--- DATA TO PROCESS ---
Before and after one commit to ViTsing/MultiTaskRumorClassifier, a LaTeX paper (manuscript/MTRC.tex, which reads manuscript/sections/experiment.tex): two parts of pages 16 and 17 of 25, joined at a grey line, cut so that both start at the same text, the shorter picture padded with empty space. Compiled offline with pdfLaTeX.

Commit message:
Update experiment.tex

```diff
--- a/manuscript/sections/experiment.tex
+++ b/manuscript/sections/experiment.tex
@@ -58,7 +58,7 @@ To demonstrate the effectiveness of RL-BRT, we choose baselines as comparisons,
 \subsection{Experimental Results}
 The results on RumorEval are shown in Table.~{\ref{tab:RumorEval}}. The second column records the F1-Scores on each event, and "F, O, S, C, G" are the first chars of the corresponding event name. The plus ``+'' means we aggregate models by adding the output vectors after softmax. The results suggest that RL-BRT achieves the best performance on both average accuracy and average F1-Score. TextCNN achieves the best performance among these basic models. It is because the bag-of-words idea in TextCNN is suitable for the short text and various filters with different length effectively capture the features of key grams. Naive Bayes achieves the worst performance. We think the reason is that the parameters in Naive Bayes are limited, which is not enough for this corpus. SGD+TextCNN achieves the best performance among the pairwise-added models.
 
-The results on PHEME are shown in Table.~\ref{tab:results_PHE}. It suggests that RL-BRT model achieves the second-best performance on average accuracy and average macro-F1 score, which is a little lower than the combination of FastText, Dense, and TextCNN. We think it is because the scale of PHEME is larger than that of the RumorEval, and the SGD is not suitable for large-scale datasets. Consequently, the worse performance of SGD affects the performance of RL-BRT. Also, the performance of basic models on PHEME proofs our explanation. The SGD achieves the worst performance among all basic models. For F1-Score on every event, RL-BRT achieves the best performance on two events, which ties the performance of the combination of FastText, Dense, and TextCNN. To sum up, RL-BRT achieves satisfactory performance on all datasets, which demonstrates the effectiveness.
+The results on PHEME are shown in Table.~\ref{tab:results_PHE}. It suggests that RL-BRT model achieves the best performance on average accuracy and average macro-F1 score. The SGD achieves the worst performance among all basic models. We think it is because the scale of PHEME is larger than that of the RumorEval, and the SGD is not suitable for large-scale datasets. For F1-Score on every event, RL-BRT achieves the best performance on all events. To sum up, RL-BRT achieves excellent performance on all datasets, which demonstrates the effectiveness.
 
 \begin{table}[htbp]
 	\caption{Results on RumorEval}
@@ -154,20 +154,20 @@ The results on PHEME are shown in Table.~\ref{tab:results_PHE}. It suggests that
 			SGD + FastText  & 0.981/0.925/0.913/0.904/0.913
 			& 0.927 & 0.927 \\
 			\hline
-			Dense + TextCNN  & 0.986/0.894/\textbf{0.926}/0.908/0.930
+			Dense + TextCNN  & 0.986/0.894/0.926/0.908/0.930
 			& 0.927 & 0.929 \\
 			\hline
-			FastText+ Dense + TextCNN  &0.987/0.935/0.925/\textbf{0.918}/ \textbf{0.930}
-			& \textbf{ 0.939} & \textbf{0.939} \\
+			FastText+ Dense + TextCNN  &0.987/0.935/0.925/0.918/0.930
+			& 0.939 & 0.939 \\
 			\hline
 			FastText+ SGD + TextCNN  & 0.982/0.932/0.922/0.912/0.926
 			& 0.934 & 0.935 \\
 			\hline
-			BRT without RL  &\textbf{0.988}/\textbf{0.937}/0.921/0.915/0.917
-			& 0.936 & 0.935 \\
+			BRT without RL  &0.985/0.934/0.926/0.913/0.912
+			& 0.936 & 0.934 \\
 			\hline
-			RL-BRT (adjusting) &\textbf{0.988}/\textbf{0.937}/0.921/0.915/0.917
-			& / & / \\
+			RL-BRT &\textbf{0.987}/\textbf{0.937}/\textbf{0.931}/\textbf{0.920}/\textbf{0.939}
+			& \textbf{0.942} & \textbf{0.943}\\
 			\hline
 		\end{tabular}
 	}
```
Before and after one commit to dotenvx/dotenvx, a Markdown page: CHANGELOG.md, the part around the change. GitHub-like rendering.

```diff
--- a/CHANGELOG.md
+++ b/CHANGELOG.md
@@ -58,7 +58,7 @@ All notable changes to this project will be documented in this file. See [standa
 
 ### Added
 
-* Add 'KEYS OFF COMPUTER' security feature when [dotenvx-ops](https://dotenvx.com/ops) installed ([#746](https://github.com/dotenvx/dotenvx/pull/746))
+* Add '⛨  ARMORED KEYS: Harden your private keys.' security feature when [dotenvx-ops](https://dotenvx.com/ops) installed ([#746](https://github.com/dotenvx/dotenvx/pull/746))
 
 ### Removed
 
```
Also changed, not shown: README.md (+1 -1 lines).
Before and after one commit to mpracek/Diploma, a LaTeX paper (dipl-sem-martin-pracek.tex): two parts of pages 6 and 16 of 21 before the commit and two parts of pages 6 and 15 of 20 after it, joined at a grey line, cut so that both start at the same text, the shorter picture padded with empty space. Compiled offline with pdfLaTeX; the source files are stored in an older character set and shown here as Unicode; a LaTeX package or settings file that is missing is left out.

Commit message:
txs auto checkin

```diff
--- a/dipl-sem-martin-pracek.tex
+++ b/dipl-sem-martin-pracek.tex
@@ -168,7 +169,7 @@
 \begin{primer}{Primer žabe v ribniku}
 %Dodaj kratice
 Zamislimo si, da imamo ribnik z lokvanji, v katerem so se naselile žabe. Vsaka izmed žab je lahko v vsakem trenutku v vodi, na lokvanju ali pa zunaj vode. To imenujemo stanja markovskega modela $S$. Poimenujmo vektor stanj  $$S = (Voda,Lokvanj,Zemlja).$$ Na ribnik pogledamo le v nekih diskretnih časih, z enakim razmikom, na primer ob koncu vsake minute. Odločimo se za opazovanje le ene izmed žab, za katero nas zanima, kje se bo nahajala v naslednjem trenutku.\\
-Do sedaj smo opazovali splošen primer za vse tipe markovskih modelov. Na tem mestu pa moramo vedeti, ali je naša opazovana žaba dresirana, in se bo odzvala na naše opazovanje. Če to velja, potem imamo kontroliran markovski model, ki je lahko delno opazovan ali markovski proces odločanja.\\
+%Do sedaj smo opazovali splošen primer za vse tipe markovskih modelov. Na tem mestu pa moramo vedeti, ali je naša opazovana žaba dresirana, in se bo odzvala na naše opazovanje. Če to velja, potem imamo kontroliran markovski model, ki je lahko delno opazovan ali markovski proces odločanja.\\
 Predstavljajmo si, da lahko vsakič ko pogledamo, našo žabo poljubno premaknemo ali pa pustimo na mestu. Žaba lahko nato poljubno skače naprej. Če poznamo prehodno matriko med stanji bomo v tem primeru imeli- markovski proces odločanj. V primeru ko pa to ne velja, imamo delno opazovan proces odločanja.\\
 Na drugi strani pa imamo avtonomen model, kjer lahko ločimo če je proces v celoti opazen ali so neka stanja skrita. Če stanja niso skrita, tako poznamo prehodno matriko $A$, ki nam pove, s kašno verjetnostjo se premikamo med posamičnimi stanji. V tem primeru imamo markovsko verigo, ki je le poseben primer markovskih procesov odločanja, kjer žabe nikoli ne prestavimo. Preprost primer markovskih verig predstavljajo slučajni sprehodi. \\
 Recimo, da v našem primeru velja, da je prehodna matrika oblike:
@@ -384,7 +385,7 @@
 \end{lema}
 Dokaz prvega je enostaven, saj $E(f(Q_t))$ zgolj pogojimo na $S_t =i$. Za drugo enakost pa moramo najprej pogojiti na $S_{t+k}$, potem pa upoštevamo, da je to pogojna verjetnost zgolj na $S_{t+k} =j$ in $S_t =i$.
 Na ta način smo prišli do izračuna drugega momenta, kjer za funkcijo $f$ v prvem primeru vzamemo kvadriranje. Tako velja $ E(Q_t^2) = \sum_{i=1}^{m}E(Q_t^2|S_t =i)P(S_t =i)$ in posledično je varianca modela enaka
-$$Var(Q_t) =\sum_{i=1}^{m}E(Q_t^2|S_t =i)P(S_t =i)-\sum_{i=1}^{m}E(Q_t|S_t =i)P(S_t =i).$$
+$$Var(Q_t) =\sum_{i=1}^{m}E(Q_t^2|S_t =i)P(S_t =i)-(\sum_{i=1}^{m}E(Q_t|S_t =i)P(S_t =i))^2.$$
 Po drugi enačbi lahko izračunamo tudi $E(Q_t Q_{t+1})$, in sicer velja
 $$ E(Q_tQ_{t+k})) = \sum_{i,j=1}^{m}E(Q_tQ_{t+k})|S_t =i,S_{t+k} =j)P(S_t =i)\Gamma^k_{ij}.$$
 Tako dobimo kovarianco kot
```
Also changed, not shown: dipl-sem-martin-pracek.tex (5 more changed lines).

--- ASSIGNMENT ---
Search the listing for "dotenvx" and copy each line holding it.

--- TASK RESULT ---
Before and after one commit to dotenvx/dotenvx, a Markdown page: CHANGELOG.md, the part around the change. GitHub-like rendering.
-* Add 'KEYS OFF COMPUTER' security feature when [dotenvx-ops](https://dotenvx.com/ops) installed ([#746](https://github.com/dotenvx/dotenvx/pull/746))
+* Add '⛨  ARMORED KEYS: Harden your private keys.' security feature when [dotenvx-ops](https://dotenvx.com/ops) installed ([#746](https://github.com/dotenvx/dotenvx/pull/746))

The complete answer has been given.